The Amsterdam-based group says that Dutch law applies on a Dutch boat provided it is in international waters and nobody has so far challenged them. The group therefore plans to pick up "patients" in Wladyslawowo, which is near Gdansk, and then sail out into the Baltic Sea and drop anchor 12 miles off the coast where Dutch law will take effect.

They will make several such trips over the course of two weeks.

Telephone hotlines for interested women opened today, but the group says it has already been approached by various women who have heard rumours about the scheme in Poland. "Under current (Polish) law very few women get abortions. There are 200,000 illegal abortions performed in the country every year," Jeannette Kruseman, a spokeswoman for Women on Waves told Guardian Unlimited.

"It is very restrictive and due to bureaucratic chaos it's very hard to get one," she said. But she admits that their venture is unlikely to be plain sailing.

"You need a lot of guts to come aboard, and we know that the pro-life opposition is gearing up. We are expecting demonstrations."

Bert Dorenbos of the Dutch anti-abortion group, Cry for Life, believes that the voyage is sheer folly.

"In the past, the Dutch have been missionaries for good but now we are missionaries for evil. I hope that the Dutch government will speak out strongly against this," he said. The trip, he believes, is part of a concerted campaign to persuade eastern European countries to embrace western European "pro-choice" mores ahead of their joining the EU next year. And he claims that it will turn out to be an own-goal.

"This boat is helping the pro-life lobby," he says. "It is harming the pro-choice case, not helping it."

However, Women on Waves - the brainchild of a Dutch doctor, Rebecca Gomperts - is convinced it is in the right.

The idea for a "seagoing women's health clinic" came to her when she was working as a doctor on the Rainbow Warrior, the Greenpeace boat sunk by the French secret service during an anti-nuclear protest in 1985, and she has no regrets.

"Making abortion illegal does not reduce the number of abortions," she argues. "It only means that it is done illegally, unsafely and at a very high price, financially as well as physically."

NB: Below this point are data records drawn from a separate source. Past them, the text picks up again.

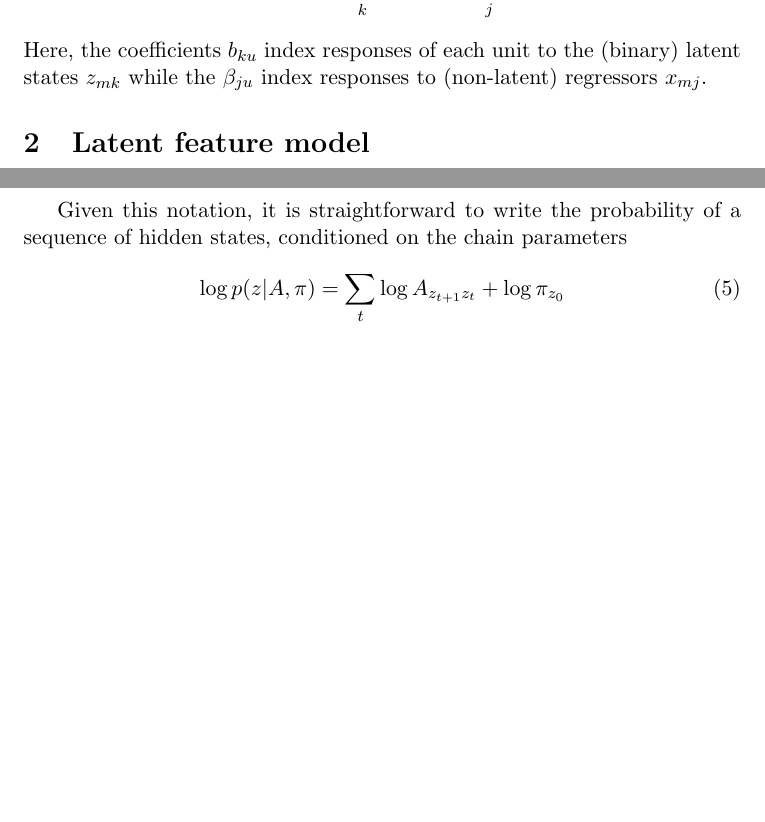
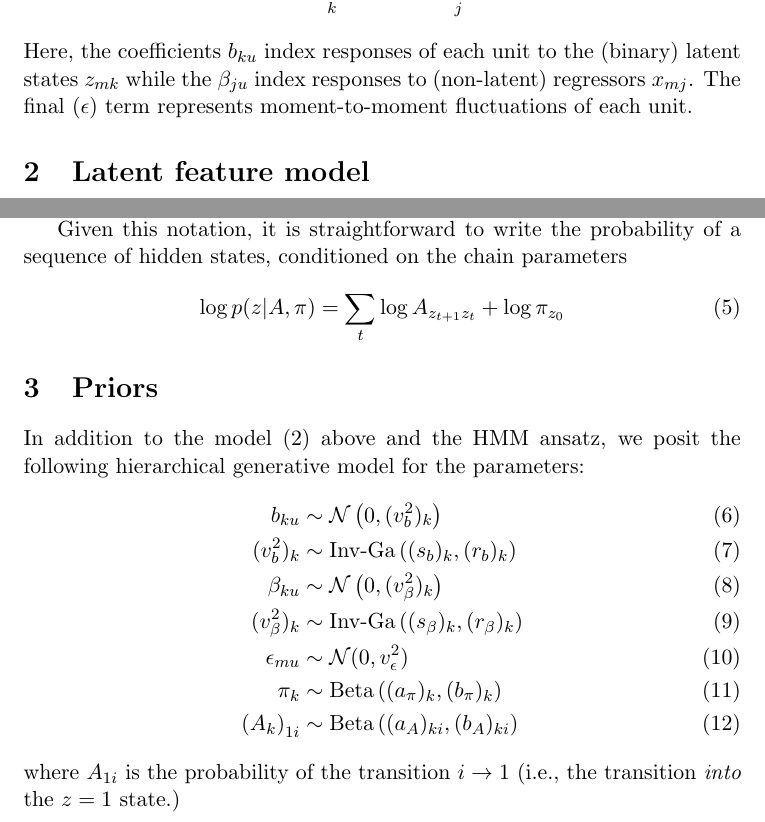
Before and after one commit to pearsonlab/spiketopics, a LaTeX document (lognormal_notes.tex): two parts of pages 1 and 2 of 2, joined at a grey line, cut so that both start at the same text, the shorter picture padded with empty space. Compiled offline with pdfLaTeX.

Commit message:
added section on priors to notes

```diff
--- a/lognormal_notes.tex
+++ b/lognormal_notes.tex
@@ -17,5 +18,5 @@ where $N_{mu}$ is the count observed from unit $u$ on observation $m$ and the ef
 \end{equation}
-Here, the coefficients $b_{ku}$ index responses of each unit to the (binary) latent states $z_{mk}$ while the $\beta_{ju}$ index responses to (non-latent) regressors $x_{mj}$.
+Here, the coefficients $b_{ku}$ index responses of each unit to the (binary) latent states $z_{mk}$ while the $\beta_{ju}$ index responses to (non-latent) regressors $x_{mj}$. The final ($\epsilon$) term represents moment-to-moment fluctuations of each unit.
 
 \section{Latent feature model}
 We will assume a Hidden Markov Model (HMM) for the latent states $z$. We will likewise assume that these latent features are present in the stimulus, so that they are indexed by the stimulus time $t(m)$. When the meaning is clear, we will drop the dependency of stimulus time on observation number and simply write $t$.
@@ -32,4 +33,18 @@ Given this notation, it is straightforward to write the probability of a sequenc
     \log p(z|A, \pi) = \sum_t \log A_{z_{t+1} z_t} + \log \pi_{z_0}
 \end{equation}
 
+\section{Priors}
+In addition to the model (\ref{loglambda}) above and the HMM ansatz, we posit the following hierarchical generative model for the parameters:
+\begin{align}
+   b_{ku} &\sim \mathcal{N}\left(0, (v^2_b)_{k}\right) \\
+   (v^2_b)_{k} &\sim \text{Inv-Ga}\left((s_b)_k, (r_b)_k \right) \\
+   \beta_{ku} &\sim \mathcal{N}\left(0, (v^2_\beta)_{k}\right) \\
+   (v^2_\beta)_{k} &\sim \text{Inv-Ga}\left((s_\beta)_k, (r_\beta)_k \right) \\
+   \epsilon_{mu} &\sim \mathcal{N}(0, v^2_\epsilon) \\
+   \pi_k &\sim \mathrm{Beta}\left((a_\pi)_k, (b_\pi)_k \right) \\
+   \left(A_k \right)_{1i} &\sim \mathrm{Beta}\left((a_A)_{ki}, (b_A)_{ki} \right)
+\end{align}
+where $A_{1i}$ is the probability of the transition $i \rightarrow 1$ (i.e., the transition \emph{into} the $z = 1$ state.)
+
+
 \end{document}
```
Also changed, not shown: lognormal_notes.tex (3 more changed lines).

"As long as the issue of unwanted pregnancies and abortions is surrounded by taboos, silence and shame, laws will not change and neither will the problems of women with unwanted pregnancies," she says. "As a result of backstreet abortions a woman dies unnecessarily every five minutes."